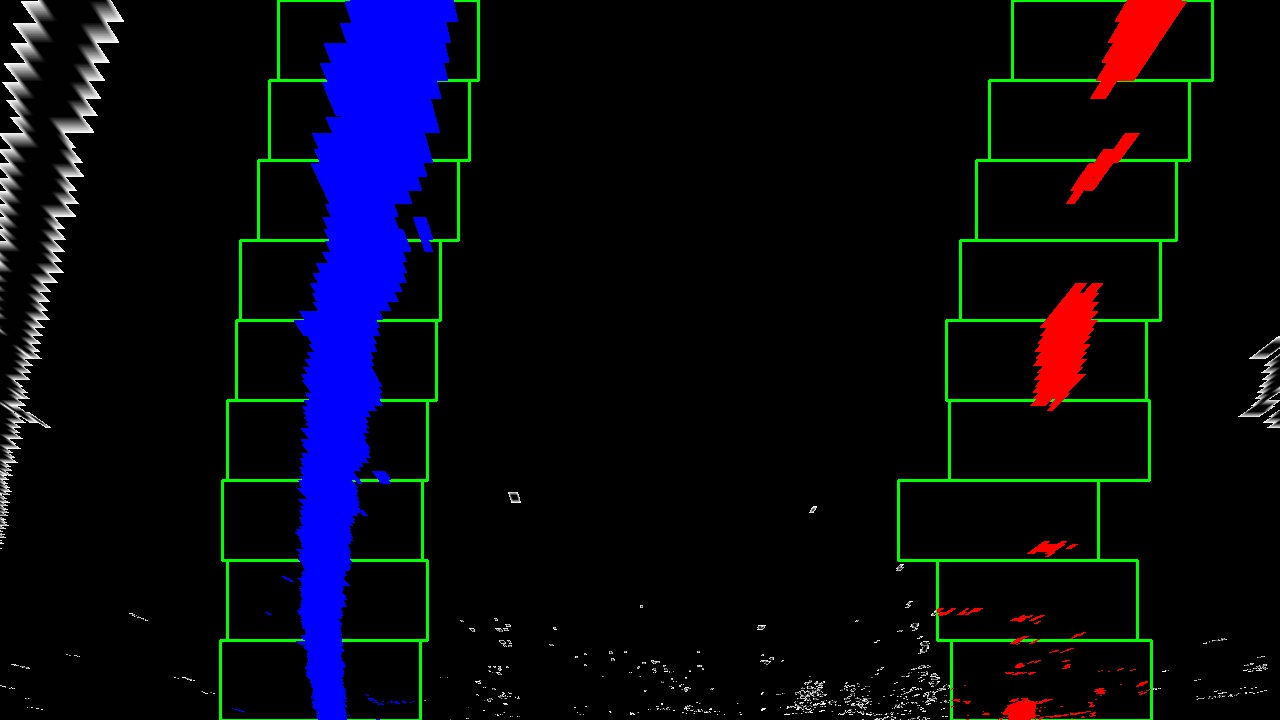
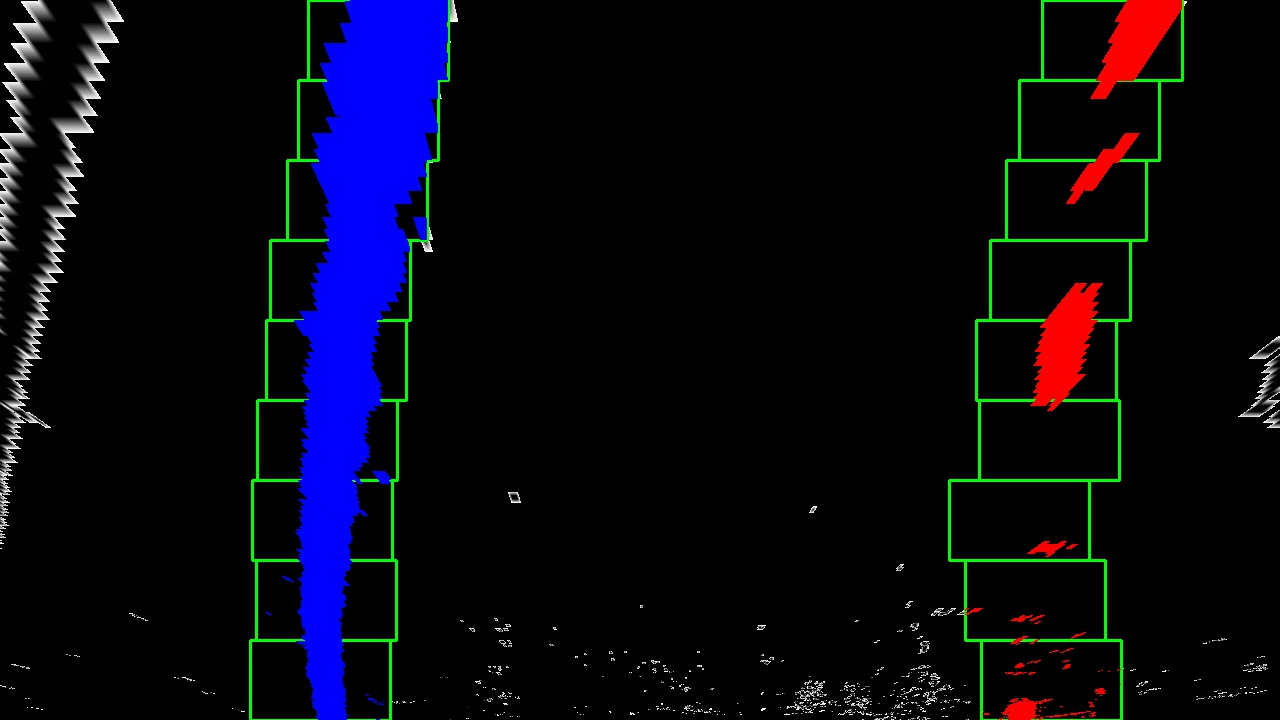
added line fit visual generation

diff --git a/CarND-Advanced-Lane-Lines-master/pipeline/linefitter.py b/CarND-Advanced-Lane-Lines-master/pipeline/linefitter.py
@@ -1,0 +1,167 @@
+
+
+import numpy as np
+import cv2
+
+class LineFitter():
+
+    def __init__(self, nwindows=9, margin=100, minpix=50):
+
+        # flag to speed up subsequent detection by region of interest
+        self.firstDetection = True
+
+        # number of windows for sliding
+        self.nwindows = nwindows
+
+        # margin is the width of the windows
+        self.margin = margin
+
+        # minimum pixels in window
+        self.minpix = minpix
+
+        #  second order polynomial fit
+        self.left_fit = None
+        self.right_fit = None
+
+        # non zero pixels in image
+        self.nonzerox = None
+        self.nonzeroy = None
+
+        self.ploty = None
+
+    def extract_polyfit(self, left_lane_inds, right_lane_inds, binWarped):
+
+        # Extract left and right line pixel positions
+        leftx = self.nonzerox[left_lane_inds]
+        lefty = self.nonzeroy[left_lane_inds]
+        rightx = self.nonzerox[right_lane_inds]
+        righty = self.nonzeroy[right_lane_inds]
+
+        # Fit a second order polynomial to each
+        self.left_fit = np.polyfit(lefty, leftx, 2)
+        self.right_fit = np.polyfit(righty, rightx, 2)
+
+        # Generate x and y values for plotting
+        ploty = np.linspace(0, binWarped.shape[0] - 1, binWarped.shape[0])
+        left_fitx = self.left_fit[0] * ploty ** 2 + self.left_fit[1] * ploty + self.left_fit[2]
+        right_fitx = self.right_fit[0] * ploty ** 2 + self.right_fit[1] * ploty + self.right_fit[2]
+        self.ploty = ploty # store in object
+
+        return left_fitx, right_fitx
+
+    def lane_extraction(self, binWarped, fname, visual=False):
+
+        # check if this is a first extraction or subsequent
+        # if subsequent go to quicker function
+        if self.firstDetection == False:
+            return self.next_lane_extraction(binWarped, fname, visual)
+
+        ### Finding Lines ###
+        # histogram of bottom half
+        # counts the number of 1's along each column
+        histogram = np.sum(binWarped[binWarped.shape[0]/2:,:],axis=0)
+
+        # img for visualization
+        out_img = np.dstack((binWarped, binWarped, binWarped))*255
+
+        # find peak of left and right of histogram
+        # peaks correspond to the starting point of left and right Lines
+        midpoint = np.int(histogram.shape[0]/2)
+        leftx_base = np.argmax(histogram[:midpoint])
+        rightx_base = np.argmax(histogram[midpoint:]) + midpoint
+
+        # Set height of windows
+        window_height = np.int(binWarped.shape[0]/self.nwindows)
+        # Identify the x and y positions of all nonzero pixels in the image
+        nonzero = binWarped.nonzero()
+        self.nonzeroy = np.array(nonzero[0])
+        self.nonzerox = np.array(nonzero[1])
+        # Current positions to be updated for each window
+        leftx_current = leftx_base
+        rightx_current = rightx_base
+        # Create empty lists to receive left and right lane pixel indices
+        left_lane_inds = []
+        right_lane_inds = []
+
+        # Step through the windows one by one
+        for window in range(self.nwindows):
+            # Identify window boundaries in x and y (and right and left)
+            win_y_low = binWarped.shape[0] - (window+1)*window_height
+            win_y_high = binWarped.shape[0] - window*window_height
+            win_xleft_low = leftx_current - self.margin
+            win_xleft_high = leftx_current + self.margin
+            win_xright_low = rightx_current - self.margin
+            win_xright_high = rightx_current + self.margin
+            # Draw the windows on the visualization image
+            cv2.rectangle(out_img,(win_xleft_low,win_y_low),(win_xleft_high,win_y_high),(0,255,0), 2)
+            cv2.rectangle(out_img,(win_xright_low,win_y_low),(win_xright_high,win_y_high),(0,255,0), 2)
+            # Identify the nonzero pixels in x and y within the window
+            good_left_inds = ((self.nonzeroy >= win_y_low) & (self.nonzeroy < win_y_high) & (self.nonzerox >= win_xleft_low) & (self.nonzerox < win_xleft_high)).nonzero()[0]
+            good_right_inds = ((self.nonzeroy >= win_y_low) & (self.nonzeroy < win_y_high) & (self.nonzerox >= win_xright_low) & (self.nonzerox < win_xright_high)).nonzero()[0]
+            # Append these indices to the lists
+            left_lane_inds.append(good_left_inds)
+            right_lane_inds.append(good_right_inds)
+            # If you found > minpix pixels, recenter next window on their mean position
+            if len(good_left_inds) > self.minpix:
+                leftx_current = np.int(np.mean(self.nonzerox[good_left_inds]))
+            if len(good_right_inds) > self.minpix:
+                rightx_current = np.int(np.mean(self.nonzerox[good_right_inds]))
+
+        # Concatenate the arrays of indices
+        left_lane_inds = np.concatenate(left_lane_inds)
+        right_lane_inds = np.concatenate(right_lane_inds)
+
+        self.firstDetection = False
+
+        left_fitx, right_fitx = self.extract_polyfit(left_lane_inds, right_lane_inds, binWarped)
+
+        if visual == True:
+            # output image for visualization
+            out_img[self.nonzeroy[left_lane_inds], self.nonzerox[left_lane_inds]] = [255, 0, 0]
+            out_img[self.nonzeroy[right_lane_inds], self.nonzerox[right_lane_inds]] = [0, 0, 255]
+            write_name = "../test_images/firstLEsample"+fname[-5:]
+            cv2.imwrite(write_name, out_img)
+
+        return left_fitx, right_fitx
+
+    def next_lane_extraction(self, binWarped, fname, visual=False):
+        # Assume you now have a new warped binary image
+        # from the next frame of video (also called "binWarped")
+        # It's now much easier to find line pixels!
+        nonzero = binWarped.nonzero()
+        self.nonzeroy = np.array(nonzero[0])
+        self.nonzerox = np.array(nonzero[1])
+
+        left_fit = self.left_fit
+        right_fit = self.right_fit
+
+        left_lane_inds = ((self.nonzerox > (left_fit[0]*(self.nonzeroy**2) + left_fit[1]*self.nonzeroy + left_fit[2] - self.margin)) & (self.nonzerox < (left_fit[0]*(self.nonzeroy**2) + left_fit[1]*self.nonzeroy + left_fit[2] + self.margin)))
+        right_lane_inds = ((self.nonzerox > (right_fit[0]*(self.nonzeroy**2) + right_fit[1]*self.nonzeroy + right_fit[2] - self.margin)) & (self.nonzerox < (right_fit[0]*(self.nonzeroy**2) + right_fit[1]*self.nonzeroy + right_fit[2] + self.margin)))
+
+        left_fitx, right_fitx = self.extract_polyfit(left_lane_inds, right_lane_inds, binWarped)
+
+        if visual == True:
+            # Create an image to draw on and an image to show the selection window
+            out_img = np.dstack((binWarped, binWarped, binWarped))*255
+            window_img = np.zeros_like(out_img)
+            # Color in left and right line pixels
+            out_img[self.nonzeroy[left_lane_inds], self.nonzerox[left_lane_inds]] = [255, 0, 0]
+            out_img[self.nonzeroy[right_lane_inds], self.nonzerox[right_lane_inds]] = [0, 0, 255]
+
+            # Generate a polygon to illustrate the search window area
+            # And recast the x and y points into usable format for cv2.fillPoly()
+            left_line_window1 = np.array([np.transpose(np.vstack([left_fitx-self.margin, self.ploty]))])
+            left_line_window2 = np.array([np.flipud(np.transpose(np.vstack([left_fitx+self.margin, self.ploty])))])
+            left_line_pts = np.hstack((left_line_window1, left_line_window2))
+            right_line_window1 = np.array([np.transpose(np.vstack([right_fitx-self.margin, self.ploty]))])
+            right_line_window2 = np.array([np.flipud(np.transpose(np.vstack([right_fitx+self.margin, self.ploty])))])
+            right_line_pts = np.hstack((right_line_window1, right_line_window2))
+
+            # Draw the lane onto the warped blank image
+            cv2.fillPoly(window_img, np.int_([left_line_pts]), (0,255, 0))
+            cv2.fillPoly(window_img, np.int_([right_line_pts]), (0,255, 0))
+            result = cv2.addWeighted(out_img, 1, window_img, 0.3, 0)
+            write_name = "../test_images/nextLEsample"+fname[-5:]
+            cv2.imwrite(write_name, result)
+
+        return left_fitx, right_fitx

diff --git a/CarND-Advanced-Lane-Lines-master/pipeline/imagegen.py b/CarND-Advanced-Lane-Lines-master/pipeline/imagegen.py
@@ -82,9 +82,14 @@ def window_mask(width, height, img_ref, center, level):
         max(0,int(center-width)):min(int(center+width),img_ref.shape[1])] = 1
     return output
 
-images = glob.glob("../test_images/test*.jpg")
+#images = glob.glob("../test_images/test*.jpg")
 #images = glob.glob("../test_images/straight*.jpg") # for perspective src calibration
 #images = glob.glob("../camera_cal/calibration1.jpg") # for undistort sample
+# below is a double frame to test first frame line extraction + subsequent frame extraction
+images = ["../test_images/test2.jpg","../test_images/test2.jpg"]
+
+# instantiate the linefitter to be used later for sliding window and plotting
+fitter = LineFitter(margin = 70, minpix = 34)
 
 for idx, fname in enumerate(images):
     # read in image
@@ -117,8 +122,7 @@ for idx, fname in enumerate(images):
     Minv = cv2.getPerspectiveTransform(dst, src)
     binWarped = cv2.warpPerspective(preproImage, M, img_size, flags=cv2.INTER_LINEAR)
 
-    fitter = LineFitter()
-    left_fitx, right_fitx = fitter.first_lane_extraction(binWarped, fname, visual=True)
+    left_fitx, right_fitx = fitter.lane_extraction(binWarped, fname, visual=True)
 
     # EXPORT -------------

- Task statement:
Note every line of the records that holds the word "nwindows", and copy it.

- Answer space:
+    def __init__(self, nwindows=9, margin=100, minpix=50):
+        self.nwindows = nwindows
+        window_height = np.int(binWarped.shape[0]/self.nwindows)
+        for window in range(self.nwindows):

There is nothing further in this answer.